● WORK TO COMPLETE
Check every line of the entries for "AGENTS", and copy the lines that hold it.

● Dataset excerpts
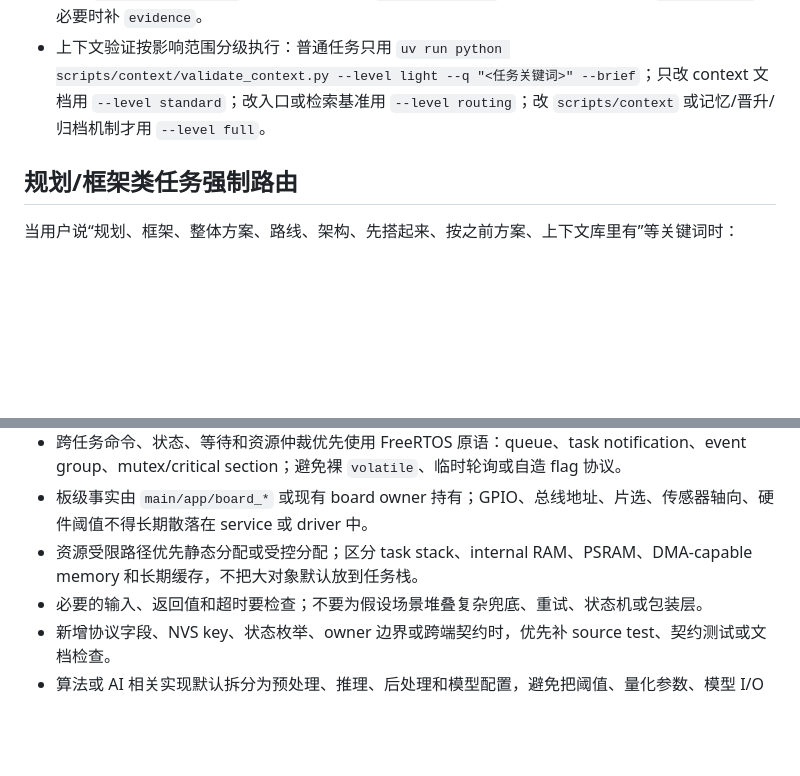
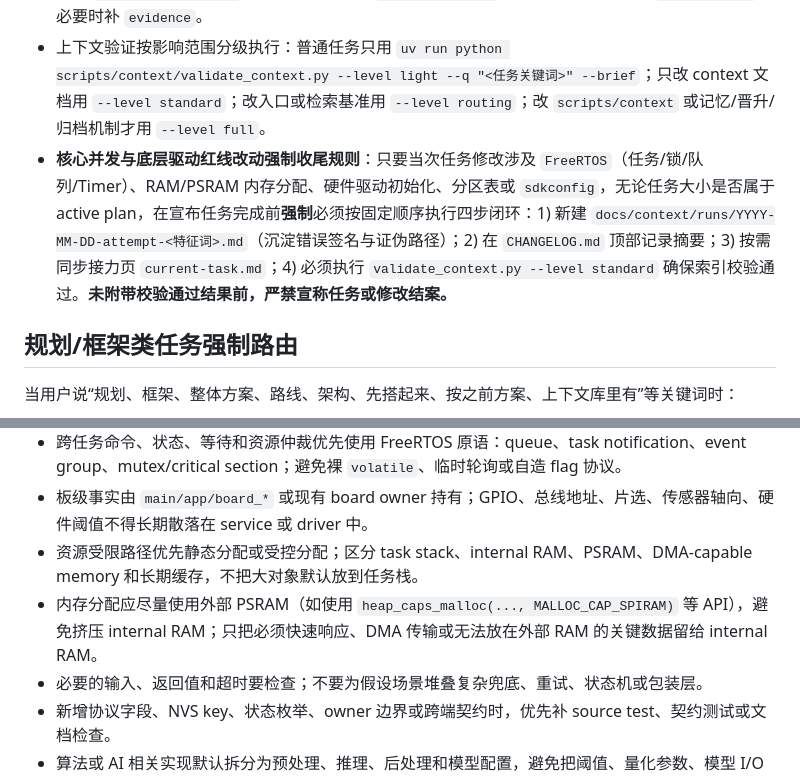
Before and after one commit to Yezi23-boop/111, a Markdown page: AGENTS.md, 2 parts joined by grey strips. Drawn GitHub-style; blank space fills up the shorter version.

Commit message:
docs(rules): 新增核心并发与底层驱动红线改动强制闭环收尾规则

```diff
--- a/AGENTS.md
+++ b/AGENTS.md
@@ -107,6 +107,7 @@ Strong success criteria let you loop independently. Weak criteria ("make it work
 - `docs/context/handoffs/current-task.md` 是当前任务接力页，不是历史总账。它可以不频繁更新，但不允许过期到误导下一步；当“未验证/阻塞/active plan/下一步”等状态被新证据反转，或交接、暂停、上下文压缩、用户要求记录当前状态时，必须更新该文件。内容只写当前真实状态、下一步、阻塞/风险和不要再相信的旧信息，不写真实 key/token，不重复 `CHANGELOG.md`。
 - 遇到大问题错误或路线选择时，若本轮形成了可复用判断、证伪路径、取舍原因或下一步边界，可考虑写入 `docs/context/runs/`；大问题错误使用 `error-signature`，路线选择/放弃使用 `route-choice`，必要时补 `evidence`。
 - 上下文验证按影响范围分级执行：普通任务只用 `uv run python scripts/context/validate_context.py --level light --q "<任务关键词>" --brief`；只改 context 文档用 `--level standard`；改入口或检索基准用 `--level routing`；改 `scripts/context` 或记忆/晋升/归档机制才用 `--level full`。
+- **核心并发与底层驱动红线改动强制收尾规则**：只要当次任务修改涉及 `FreeRTOS`（任务/锁/队列/Timer）、RAM/PSRAM 内存分配、硬件驱动初始化、分区表或 `sdkconfig`，无论任务大小是否属于 active plan，在宣布任务完成前**强制**必须按固定顺序执行四步闭环：1) 新建 `docs/context/runs/YYYY-MM-DD-attempt-<特征词>.md`（沉淀错误签名与证伪路径）；2) 在 `CHANGELOG.md` 顶部记录摘要；3) 按需同步接力页 `current-task.md`；4) 必须执行 `validate_context.py --level standard` 确保索引校验通过。**未附带校验通过结果前，严禁宣称任务或修改结案。**
 
 ## 规划/框架类任务强制路由
 
@@ -131,6 +132,7 @@ Strong success criteria let you loop independently. Weak criteria ("make it work
 - 跨任务命令、状态、等待和资源仲裁优先使用 FreeRTOS 原语：queue、task notification、event group、mutex/critical section；避免裸 `volatile`、临时轮询或自造 flag 协议。
 - 板级事实由 `main/app/board_*` 或现有 board owner 持有；GPIO、总线地址、片选、传感器轴向、硬件阈值不得长期散落在 service 或 driver 中。
 - 资源受限路径优先静态分配或受控分配；区分 task stack、internal RAM、PSRAM、DMA-capable memory 和长期缓存，不把大对象默认放到任务栈。
+- 内存分配应尽量使用外部 PSRAM（如使用 `heap_caps_malloc(..., MALLOC_CAP_SPIRAM)` 等 API），避免挤压 internal RAM；只把必须快速响应、DMA 传输或无法放在外部 RAM 的关键数据留给 internal RAM。
 - 必要的输入、返回值和超时要检查；不要为假设场景堆叠复杂兜底、重试、状态机或包装层。
 - 新增协议字段、NVS key、状态枚举、owner 边界或跨端契约时，优先补 source test、契约测试或文档检查。
 - 算法或 AI 相关实现默认拆分为预处理、推理、后处理和模型配置，避免把阈值、量化参数、模型 I/O 和业务逻辑混写。
```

● WORKED SOLUTION
Before and after one commit to Yezi23-boop/111, a Markdown page: AGENTS.md, 2 parts joined by grey strips. Drawn GitHub-style; blank space fills up the shorter version.
--- a/AGENTS.md
+++ b/AGENTS.md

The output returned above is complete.